This is where Curvo comes in.
Curvo: the easiest way
Curvo was built to take away all the complexities of investing in index funds and ETFs. Our mission is to improve the financial well-being of our generation through the power of passive investing. No need to search through thousands of ETFs or scour wikis in order to understand how to select a fund. Through Curvo:
- Invest in a portfolio tailored to you: Based on a questionnaire, the right mix of funds is selected that corresponds to your goals and appetite for risk.
- Invest safely: Your investments are managed by NNEK, a Dutch investment firm that is overseen by the Dutch regulator (AFM).
- Set up a savings plan: Put your savings on autopilot. Choose an amount and it will automatically be invested every single month.
- All your money is invested: In contrast with the majority of brokers, your investments will work with fractional shares. This means that all your money is put to work. There will never be cash sitting on your account doing nothing.
- No entry or exit fees: There are no transaction fees, entry or withdrawal fees.
Learn more about how Curvo works.
How Curvo compares to investing through a broker
You can perfectly manage your own portfolio of investments through a broker. However, if:
- you're worried of making a mistake when investing
- you don't want to handle the taxes
- you don't want to spend time choosing a broker
- you don't want to spend time making the trades
- you don't want to figure out a rebalancing strategy and execute on it
- you want fractional shares
- you want peace of mind that your investments are taken care of

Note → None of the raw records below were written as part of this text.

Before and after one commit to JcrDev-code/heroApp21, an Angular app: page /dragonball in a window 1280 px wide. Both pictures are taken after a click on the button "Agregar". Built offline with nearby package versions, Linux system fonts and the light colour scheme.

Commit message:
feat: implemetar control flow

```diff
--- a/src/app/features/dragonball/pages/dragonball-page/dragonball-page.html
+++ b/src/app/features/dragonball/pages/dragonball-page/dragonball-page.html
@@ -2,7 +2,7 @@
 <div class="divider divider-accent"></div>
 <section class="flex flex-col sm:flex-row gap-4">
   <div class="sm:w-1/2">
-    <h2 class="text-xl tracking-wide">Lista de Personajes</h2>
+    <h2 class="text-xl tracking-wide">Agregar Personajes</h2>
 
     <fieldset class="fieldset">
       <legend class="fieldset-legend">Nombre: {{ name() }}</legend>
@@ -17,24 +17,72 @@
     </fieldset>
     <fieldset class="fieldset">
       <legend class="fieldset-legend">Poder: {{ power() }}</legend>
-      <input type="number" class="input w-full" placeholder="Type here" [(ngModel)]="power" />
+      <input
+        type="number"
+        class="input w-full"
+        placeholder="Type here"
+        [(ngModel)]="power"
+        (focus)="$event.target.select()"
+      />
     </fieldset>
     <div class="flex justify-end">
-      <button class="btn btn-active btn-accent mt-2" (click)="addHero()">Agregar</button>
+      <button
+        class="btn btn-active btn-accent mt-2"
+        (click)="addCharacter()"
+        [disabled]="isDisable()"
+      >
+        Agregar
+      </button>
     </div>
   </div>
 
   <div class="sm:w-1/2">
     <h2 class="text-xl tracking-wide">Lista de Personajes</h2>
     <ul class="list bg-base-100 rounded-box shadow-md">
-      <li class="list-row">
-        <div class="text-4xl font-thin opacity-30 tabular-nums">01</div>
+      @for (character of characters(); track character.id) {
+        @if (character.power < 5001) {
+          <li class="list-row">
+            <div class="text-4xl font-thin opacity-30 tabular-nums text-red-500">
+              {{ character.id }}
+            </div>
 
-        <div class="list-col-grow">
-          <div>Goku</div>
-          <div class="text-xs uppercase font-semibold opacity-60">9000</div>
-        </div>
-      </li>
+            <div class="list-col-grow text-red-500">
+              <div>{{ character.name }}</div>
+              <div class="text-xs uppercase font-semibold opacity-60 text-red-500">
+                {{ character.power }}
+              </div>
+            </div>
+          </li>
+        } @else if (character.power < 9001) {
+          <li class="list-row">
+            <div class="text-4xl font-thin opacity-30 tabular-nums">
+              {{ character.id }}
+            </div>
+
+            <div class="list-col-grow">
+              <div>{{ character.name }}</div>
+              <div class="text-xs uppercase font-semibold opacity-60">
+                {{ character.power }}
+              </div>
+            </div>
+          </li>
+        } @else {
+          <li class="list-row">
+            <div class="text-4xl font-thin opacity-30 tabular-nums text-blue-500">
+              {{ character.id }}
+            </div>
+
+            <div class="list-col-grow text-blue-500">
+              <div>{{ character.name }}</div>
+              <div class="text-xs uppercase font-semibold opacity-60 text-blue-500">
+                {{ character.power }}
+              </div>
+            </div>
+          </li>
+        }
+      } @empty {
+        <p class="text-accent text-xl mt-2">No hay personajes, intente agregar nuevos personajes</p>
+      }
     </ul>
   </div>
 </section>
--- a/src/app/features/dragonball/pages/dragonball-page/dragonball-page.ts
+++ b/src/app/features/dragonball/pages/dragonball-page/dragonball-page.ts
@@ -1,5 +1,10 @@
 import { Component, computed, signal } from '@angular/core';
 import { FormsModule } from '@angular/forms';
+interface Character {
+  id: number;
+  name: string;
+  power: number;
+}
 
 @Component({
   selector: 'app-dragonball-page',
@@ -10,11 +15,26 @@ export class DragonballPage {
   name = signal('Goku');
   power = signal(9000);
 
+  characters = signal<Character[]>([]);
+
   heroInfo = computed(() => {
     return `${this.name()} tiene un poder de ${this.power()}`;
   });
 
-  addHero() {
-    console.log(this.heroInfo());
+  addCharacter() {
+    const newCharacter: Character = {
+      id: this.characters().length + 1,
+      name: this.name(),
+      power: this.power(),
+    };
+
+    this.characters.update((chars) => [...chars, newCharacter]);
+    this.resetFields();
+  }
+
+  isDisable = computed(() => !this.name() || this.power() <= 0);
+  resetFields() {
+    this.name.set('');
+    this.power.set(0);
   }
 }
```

...then you're welcome to try Curvo! You can learn more on the differences with doing investments yourself through a broker.
The Reynders tax withholds 30% of the capital gains on bonds, and is unique to Belgium. It's aimed at encouraging long-term investing and discouraging speculation. It applies to bond funds, ETFs, and mixed funds with at least 10% invested in bonds. Fortunately, stock ETFs are not subject to the tax.
Calculating the tax can be complex, especially for mixed funds. Belgian brokers typically handle the process for clients. However, foreign brokers, which are often cheaper, do not manage the Reynders tax.
But managing your investments through a broker can be challenging, especially for new investors. Curvo simplifies long-term investing in index funds and ETFs and aims to remove the complexities of investing and handling taxes, making passive investing more accessible to everyone. Through the Curvo app and the services offered by NNEK, invest in a personalised portfolio, automated saving plans, fractional shares, and no entry or exit fees. Feel free to learn more!
Questions you may have
Are dividends taxed in Belgium?
Yes, dividends are taxed in Belgium. Dividend income is subject to a withholding tax of 30%, also known as the "roerende voorheffing" or "précompte mobilier". The dividend tax is the main reason why accumulating ETFs are preferred over distributing ETFs for most Belgian investors. Accumulating funds bypass the dividend tax since the dividends are directly reinvested within the ETF.
What other taxes do I have to know about when investing?
There are four taxes relevant to Belgian investors:
- tax on transactions (the "TOB")
- tax on dividends
- tax on capital gains for bonds (the Reynders tax)
- tax on investment accounts over €1,000,000
We've done our best to provide accurate info, but keep in mind we're not fiscal lawyers. Your situation might be different, so it's up to you to double-check or ask for professional help.